#### [EXERCISE DESCRIPTION]
Which lines below mention "label"? Pick each one out.

Data records:
-*-
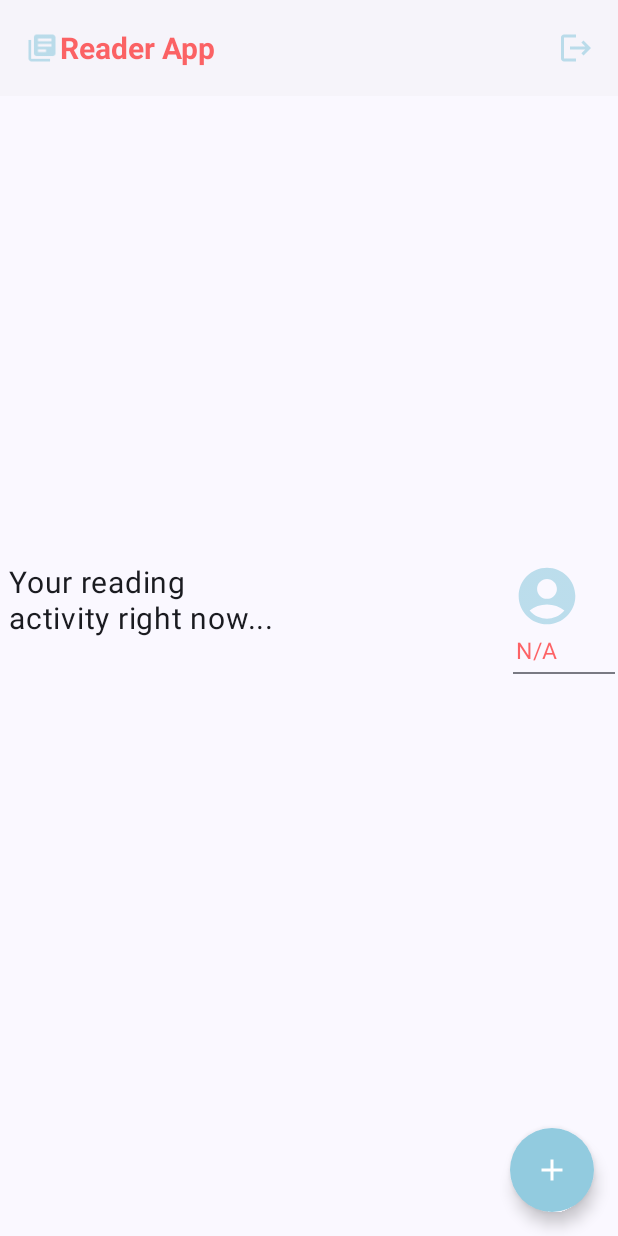
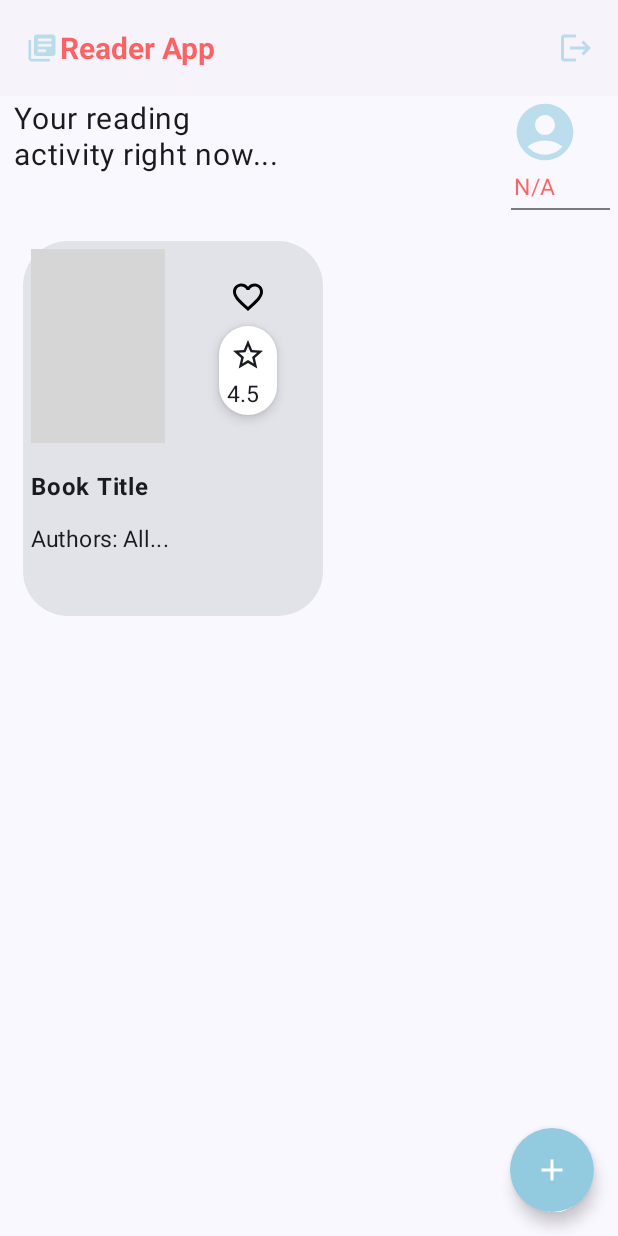
Before and after one commit to onurdemir43/ComposeReaderApp, an Android app built with Jetpack Compose: the Home screen opened through its navigation route, on a phone screen of 412 x 824 dp. Run offline under Robolectric (Android 15) with nearby library versions, the phone set to English and light mode, and no system bars; our stand-ins replace Dagger/Hilt's generated code, Firebase (no records; nobody signed in at launch, a user with empty details on screens opened directly); 2 statements that could not run were skipped; grey boxes are pictures that could not be loaded.

Commit message:
Creating a Book Listcard

```diff
--- a/ComposeReaderApp/app/src/main/java/com/onurdemir/composereaderapp/components/Components.kt
+++ b/ComposeReaderApp/app/src/main/java/com/onurdemir/composereaderapp/components/Components.kt
@@ -1,27 +1,48 @@
 package com.onurdemir.composereaderapp.components
 
+import androidx.compose.foundation.layout.Arrangement
+import androidx.compose.foundation.layout.Column
+import androidx.compose.foundation.layout.Row
 import androidx.compose.foundation.layout.fillMaxWidth
 import androidx.compose.foundation.layout.padding
+import androidx.compose.foundation.shape.RoundedCornerShape
 import androidx.compose.foundation.text.KeyboardActions
 import androidx.compose.foundation.text.KeyboardOptions
 import androidx.compose.material.icons.Icons
+import androidx.compose.material.icons.filled.Add
 import androidx.compose.material.icons.filled.Close
+import androidx.compose.material.icons.filled.LibraryBooks
+import androidx.compose.material.icons.filled.Logout
 import androidx.compose.material3.ExperimentalMaterial3Api
+import androidx.compose.material3.FloatingActionButton
+import androidx.compose.material3.Icon
 import androidx.compose.material3.IconButton
 import androidx.compose.material3.MaterialTheme
 import androidx.compose.material3.OutlinedTextField
+import androidx.compose.material3.Surface
 import androidx.compose.material3.Text
+import androidx.compose.material3.TopAppBar
+import androidx.compose.material3.TopAppBarDefaults
 import androidx.compose.runtime.Composable
 import androidx.compose.runtime.MutableState
+import androidx.compose.ui.Alignment
 import androidx.compose.ui.Modifier
+import androidx.compose.ui.draw.clip
+import androidx.compose.ui.draw.scale
 import androidx.compose.ui.graphics.Color
 import androidx.compose.ui.text.TextStyle
+import androidx.compose.ui.text.font.FontStyle
+import androidx.compose.ui.text.font.FontWeight
 import androidx.compose.ui.text.input.ImeAction
 import androidx.compose.ui.text.input.KeyboardType
 import androidx.compose.ui.text.input.PasswordVisualTransformation
 import androidx.compose.ui.text.input.VisualTransformation
+import androidx.compose.ui.text.style.TextAlign
 import androidx.compose.ui.unit.dp
 import androidx.compose.ui.unit.sp
+import androidx.navigation.NavController
+import com.google.firebase.auth.FirebaseAuth
+import com.onurdemir.composereaderapp.navigation.ReaderScreens
 
 @Composable
 fun ReaderLogo(modifier: Modifier = Modifier) {
@@ -125,3 +146,72 @@ fun PasswordVisibility(passwordVisibility: MutableState<Boolean>) {
     }
 
 }
+
+@Composable
+fun TitleSection(modifier: Modifier = Modifier, label: String) {
+    Surface(modifier.padding(start = 4.dp, top = 2.dp)) {
+        Column {
+            Text(text = label,
+                fontSize = 20.sp,
+                fontStyle = FontStyle.Normal,
+                textAlign = TextAlign.Left)
+        }
+    }
+}
+
+@OptIn(ExperimentalMaterial3Api::class)
+@Composable
+fun ReaderAppBar(
+    title: String,
+    showProfile: Boolean = true,
+    navController: NavController
+) {
+
+    TopAppBar(title = {
+        Row(verticalAlignment = Alignment.CenterVertically) {
+            if (showProfile) {
+                Icon(
+                    imageVector = Icons.Default.LibraryBooks,
+                    contentDescription = "Logo Icon",
+                    tint = Color(0xFF92CBDF).copy(alpha = 0.6f),
+                    modifier = Modifier
+                        .clip(RoundedCornerShape(12.dp))
+                        .scale(0.9f)
+
+                )
+            }
+            Text(text = title, color = Color.Red.copy(alpha = 0.6f),
+                style = TextStyle(fontWeight = FontWeight.Bold, fontSize = 20.sp)
+            )
+        }
+    },
+        actions = {
+            IconButton(onClick = {
+                FirebaseAuth.getInstance().signOut().run {
+                    navController.navigate(ReaderScreens.LoginScreen.name)
+                }
+            }) {
+                Icon(imageVector = Icons.Default.Logout,
+                    contentDescription = "Logout",
+                    tint = Color(0xFF92CBDF).copy(alpha = 0.6f))
+
+            }
+        },
+        colors = TopAppBarDefaults.smallTopAppBarColors(containerColor = Color.LightGray.copy(alpha = 0.1f)))
+
+
+}
+
+@Composable
+fun FABContent(onTap: () -> Unit) {
+    FloatingActionButton(onClick = {onTap()},
+        shape = RoundedCornerShape(50.dp),
+        containerColor = Color(0xFF92CBDF)) {
+        Icon(
+            imageVector = Icons.Default.Add,
+            contentDescription = "Add a Book",
+            tint = Color.White
+        )
+    }
+
+}
--- a/ComposeReaderApp/app/src/main/java/com/onurdemir/composereaderapp/screens/home/ReaderHomeScreen.kt
+++ b/ComposeReaderApp/app/src/main/java/com/onurdemir/composereaderapp/screens/home/ReaderHomeScreen.kt
@@ -1,6 +1,7 @@
 package com.onurdemir.composereaderapp.screens.home
 
 import android.annotation.SuppressLint
+import androidx.compose.foundation.Image
 import androidx.compose.foundation.clickable
 import androidx.compose.foundation.layout.Arrangement
 import androidx.compose.foundation.layout.Column
@@ -8,8 +9,10 @@ import androidx.compose.foundation.layout.Row
 import androidx.compose.foundation.layout.Spacer
 import androidx.compose.foundation.layout.fillMaxSize
 import androidx.compose.foundation.layout.fillMaxWidth
+import androidx.compose.foundation.layout.height
 import androidx.compose.foundation.layout.padding
 import androidx.compose.foundation.layout.size
+import androidx.compose.foundation.layout.width
 import androidx.compose.foundation.shape.RoundedCornerShape
 import androidx.compose.material.icons.Icons
 import androidx.compose.material.icons.filled.AccountCircle
@@ -18,8 +21,13 @@ import androidx.compose.material.icons.filled.Book
 import androidx.compose.material.icons.filled.Bookmark
 import androidx.compose.material.icons.filled.BookmarkBorder
 import androidx.compose.material.icons.filled.Bookmarks
+import androidx.compose.material.icons.filled.FavoriteBorder
 import androidx.compose.material.icons.filled.LibraryBooks
 import androidx.compose.material.icons.filled.Logout
+import androidx.compose.material.icons.filled.StarBorder
+import androidx.compose.material3.Card
+import androidx.compose.material3.CardColors
+import androidx.compose.material3.CardElevation
 import androidx.compose.material3.Divider
 import androidx.compose.material3.ExperimentalMaterial3Api
 import androidx.compose.material3.FloatingActionButton
@@ -48,15 +56,21 @@ import androidx.compose.ui.tooling.preview.Preview
 import androidx.compose.ui.unit.dp
 import androidx.compose.ui.unit.sp
 import androidx.navigation.NavController
+import coil.compose.rememberImagePainter
 import com.google.firebase.auth.FirebaseAuth
+import com.onurdemir.composereaderapp.components.FABContent
+import com.onurdemir.composereaderapp.components.ReaderAppBar
+import com.onurdemir.composereaderapp.components.TitleSection
 import com.onurdemir.composereaderapp.model.MBook
 import com.onurdemir.composereaderapp.navigation.ReaderScreens
 
-@Preview
+
 @SuppressLint("UnusedMaterial3ScaffoldPaddingParameter")
 @OptIn(ExperimentalMaterial3Api::class)
 @Composable
-fun Home(navController: NavController = NavController(LocalContext.current)) {
+fun Home(navController: NavController) {
+
+
         Scaffold(topBar = {
             ReaderAppBar(title = "Reader App", navController = navController)
         },
@@ -64,58 +78,29 @@ fun Home(navController: NavController = NavController(LocalContext.current)) {
 
                 FABContent{}
 
-    }) {
+            },
+        content = {
             //content
-        Surface(modifier = Modifier.fillMaxSize()) {
+            Column(modifier = Modifier.fillMaxSize()) {
                 //home content
                 HomeContent(navController)
+                ListCard()
+
             }
-    }
+        })
+
+
+
+
+
+
+
+
+
 
 }
 
-@OptIn(ExperimentalMaterial3Api::class)
-@Composable
-fun ReaderAppBar(
-    title: String,
-    showProfile: Boolean = true,
-    navController: NavController
-) {
 
-    TopAppBar(title = {
-                      Row(verticalAlignment = Alignment.CenterVertically) {
-                          if (showProfile) {
-                              Icon(
-                                  imageVector = Icons.Default.LibraryBooks,
-                                  contentDescription = "Logo Icon",
-                                  tint = Color(0xFF92CBDF).copy(alpha = 0.6f),
-                                  modifier = Modifier
-                                      .clip(RoundedCornerShape(12.dp))
-                                      .scale(0.9f)
-
-                              )
-                          }
-                          Text(text = title, color = Color.Red.copy(alpha = 0.6f),
-                          style = TextStyle(fontWeight = FontWeight.Bold, fontSize = 20.sp)
-                          )
-                      }
-    },
-        actions = {
-                  IconButton(onClick = {
-                      FirebaseAuth.getInstance().signOut().run {
-                          navController.navigate(ReaderScreens.LoginScreen.name)
-                      }
-                  }) {
-                      Icon(imageVector = Icons.Default.Logout,
-                          contentDescription = "Logout",
-                          tint = Color(0xFF92CBDF).copy(alpha = 0.6f))
-
-                  }
-        },
-        colors = TopAppBarDefaults.smallTopAppBarColors(containerColor = Color.LightGray.copy(alpha = 0.1f)))
-
-
-}
 @Composable
 fun HomeContent(navController: NavController) {
 
@@ -125,7 +110,7 @@ fun HomeContent(navController: NavController) {
         "N/A"
     }
 
-    Column(modifier = Modifier.padding(2.dp), verticalArrangement = Arrangement.SpaceEvenly) {
+    Column(modifier = Modifier.padding(top = 65.dp, bottom = 5.dp, start = 5.dp, end = 5.dp), verticalArrangement = Arrangement.Top) {
         Row(modifier = Modifier.align(alignment = Alignment.Start)) {
             TitleSection(label = "Your reading \n" + "activity right now...")
 
@@ -153,33 +138,99 @@ fun HomeContent(navController: NavController) {
     }
 }
 
-@Composable
-fun TitleSection(modifier: Modifier = Modifier, label: String) {
-    Surface(modifier.padding(start = 4.dp, top = 2.dp)) {
-        Column {
-            Text(text = label,
-            fontSize = 20.sp,
-            fontStyle = FontStyle.Normal,
-            textAlign = TextAlign.Left)
-        }
-    }
-}
+
 
 @Composable
 fun ReadingBookRightNow(books: List<MBook>, navController: NavController) {
 
 }
 
+@Preview
 @Composable
-fun FABContent(onTap: () -> Unit) {
-    FloatingActionButton(onClick = {onTap()},
-        shape = RoundedCornerShape(50.dp),
-        containerColor = Color(0xFF92CBDF)) {
+fun ListCard(book: MBook = MBook("asd","running","me", "hello world"),
+onPressDetails: (String) -> Unit = {}) {
+
+    val context = LocalContext.current
+
+    val resources = context.resources
+
+    val displayMetrics = resources.displayMetrics
+
+    val screenWidth = displayMetrics.widthPixels / displayMetrics.density
+
+    val spacing = 10.dp
+
+
+    Card(
+        shape = RoundedCornerShape(30.dp),
+        modifier = Modifier
+            .padding(15.dp)
+            .height(250.dp)
+            .width(200.dp)
+            .clickable {
+                onPressDetails.invoke(book.title.toString())
+            }) {
+
+        Column(modifier = Modifier.width(screenWidth.dp - (spacing * 2)),
+        horizontalAlignment = Alignment.Start) {
+
+            Row(horizontalArrangement = Arrangement.Center) {
+
+                Image(painter = rememberImagePainter(data = ""), contentDescription = "book image",
+                modifier = Modifier
+                    .height(140.dp)
+                    .width(100.dp)
+                    .padding(5.dp))
+
+                Column(modifier = Modifier.padding(25.dp),
+                horizontalAlignment = Alignment.CenterHorizontally,
+                verticalArrangement = Arrangement.Center) {
+
                     Icon(
-                imageVector = Icons.Default.Add,
-                contentDescription = "Add a Book",
-                tint = Color.White
+                        imageVector = Icons.Default.FavoriteBorder,
+                        tint = Color.Black,
+                        contentDescription = "Fav Icon",
+                        modifier = Modifier.padding(bottom = 2.dp)
                     )
+
+                    BookRating(score = 4.5)
+
                 }
 
             }
+            Text(
+                text = "Book Title",
+                modifier = Modifier.padding(5.dp),
+                fontWeight = FontWeight.Bold,
+                maxLines = 2,
+                overflow = TextOverflow.Ellipsis
+            )
+            Text(text = "Authors: All...",
+                modifier = Modifier.padding(5.dp),
+                fontSize = 15.sp)
+
+
+        }
+
+    }
+
+}
+
+@Composable
+fun BookRating(score: Double = 4.5) {
+        Surface(modifier = Modifier
+            .height(70.dp)
+            .padding(5.dp),
+        shape = RoundedCornerShape(55.dp),
+            shadowElevation = 5.dp,
+            color = Color.White) {
+
+            Column(modifier = Modifier.padding(5.dp)) {
+                Icon(imageVector = Icons.Default.StarBorder, contentDescription = "Star",
+                modifier = Modifier.padding(2.dp))
+                Text(text = score.toString(), fontSize = 15.sp)
+            }
+
+        }
+
+}
```
Lines whose indentation alone changed are shown as unchanged.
-*-
#### [YOUR SOLUTION]
+fun TitleSection(modifier: Modifier = Modifier, label: String) {
+            Text(text = label,
             TitleSection(label = "Your reading \n" + "activity right now...")
-fun TitleSection(modifier: Modifier = Modifier, label: String) {
-            Text(text = label,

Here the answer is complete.